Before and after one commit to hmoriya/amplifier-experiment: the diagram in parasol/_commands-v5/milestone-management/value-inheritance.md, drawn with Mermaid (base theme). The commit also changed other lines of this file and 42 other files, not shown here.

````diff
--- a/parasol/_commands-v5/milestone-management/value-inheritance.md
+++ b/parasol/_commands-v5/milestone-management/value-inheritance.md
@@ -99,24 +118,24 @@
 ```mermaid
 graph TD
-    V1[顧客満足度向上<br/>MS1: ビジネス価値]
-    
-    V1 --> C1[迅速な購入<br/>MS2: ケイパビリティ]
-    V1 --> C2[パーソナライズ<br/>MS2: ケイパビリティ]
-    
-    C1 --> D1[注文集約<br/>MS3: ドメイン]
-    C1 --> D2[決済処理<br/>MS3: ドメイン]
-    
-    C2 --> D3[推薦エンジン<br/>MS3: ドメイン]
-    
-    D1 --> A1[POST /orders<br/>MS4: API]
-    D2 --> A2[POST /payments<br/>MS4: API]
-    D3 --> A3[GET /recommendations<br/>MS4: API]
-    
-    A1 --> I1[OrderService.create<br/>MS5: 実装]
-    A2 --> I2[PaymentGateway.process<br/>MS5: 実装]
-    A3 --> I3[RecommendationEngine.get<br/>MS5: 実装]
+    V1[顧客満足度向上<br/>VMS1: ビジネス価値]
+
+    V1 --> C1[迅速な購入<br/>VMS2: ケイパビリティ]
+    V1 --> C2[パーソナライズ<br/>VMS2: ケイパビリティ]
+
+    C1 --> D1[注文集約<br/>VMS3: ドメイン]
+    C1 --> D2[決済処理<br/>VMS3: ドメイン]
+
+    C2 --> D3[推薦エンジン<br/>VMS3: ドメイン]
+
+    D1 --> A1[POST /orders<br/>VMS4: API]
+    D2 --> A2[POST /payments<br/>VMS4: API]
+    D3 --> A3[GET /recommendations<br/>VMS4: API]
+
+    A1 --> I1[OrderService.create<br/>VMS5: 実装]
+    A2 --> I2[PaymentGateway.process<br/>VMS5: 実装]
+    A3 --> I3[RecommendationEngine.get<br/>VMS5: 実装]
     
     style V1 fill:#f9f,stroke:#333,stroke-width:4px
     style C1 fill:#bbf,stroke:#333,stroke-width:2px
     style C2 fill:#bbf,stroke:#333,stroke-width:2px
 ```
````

» ABOUT THIS EXERCISE: Once you have read the listing, copy it out exactly.

» RESULT FOR THIS EXERCISE:
Before and after one commit to hmoriya/amplifier-experiment: the diagram in parasol/_commands-v5/milestone-management/value-inheritance.md, drawn with Mermaid (base theme). The commit also changed other lines of this file and 42 other files, not shown here.

````diff
--- a/parasol/_commands-v5/milestone-management/value-inheritance.md
+++ b/parasol/_commands-v5/milestone-management/value-inheritance.md
@@ -99,24 +118,24 @@
 ```mermaid
 graph TD
-    V1[顧客満足度向上<br/>MS1: ビジネス価値]
-    
-    V1 --> C1[迅速な購入<br/>MS2: ケイパビリティ]
-    V1 --> C2[パーソナライズ<br/>MS2: ケイパビリティ]
-    
-    C1 --> D1[注文集約<br/>MS3: ドメイン]
-    C1 --> D2[決済処理<br/>MS3: ドメイン]
-    
-    C2 --> D3[推薦エンジン<br/>MS3: ドメイン]
-    
-    D1 --> A1[POST /orders<br/>MS4: API]
-    D2 --> A2[POST /payments<br/>MS4: API]
-    D3 --> A3[GET /recommendations<br/>MS4: API]
-    
-    A1 --> I1[OrderService.create<br/>MS5: 実装]
-    A2 --> I2[PaymentGateway.process<br/>MS5: 実装]
-    A3 --> I3[RecommendationEngine.get<br/>MS5: 実装]
+    V1[顧客満足度向上<br/>VMS1: ビジネス価値]
+
+    V1 --> C1[迅速な購入<br/>VMS2: ケイパビリティ]
+    V1 --> C2[パーソナライズ<br/>VMS2: ケイパビリティ]
+
+    C1 --> D1[注文集約<br/>VMS3: ドメイン]
+    C1 --> D2[決済処理<br/>VMS3: ドメイン]
+
+    C2 --> D3[推薦エンジン<br/>VMS3: ドメイン]
+
+    D1 --> A1[POST /orders<br/>VMS4: API]
+    D2 --> A2[POST /payments<br/>VMS4: API]
+    D3 --> A3[GET /recommendations<br/>VMS4: API]
+
+    A1 --> I1[OrderService.create<br/>VMS5: 実装]
+    A2 --> I2[PaymentGateway.process<br/>VMS5: 実装]
+    A3 --> I3[RecommendationEngine.get<br/>VMS5: 実装]
     
     style V1 fill:#f9f,stroke:#333,stroke-width:4px
     style C1 fill:#bbf,stroke:#333,stroke-width:2px
     style C2 fill:#bbf,stroke:#333,stroke-width:2px
 ```
````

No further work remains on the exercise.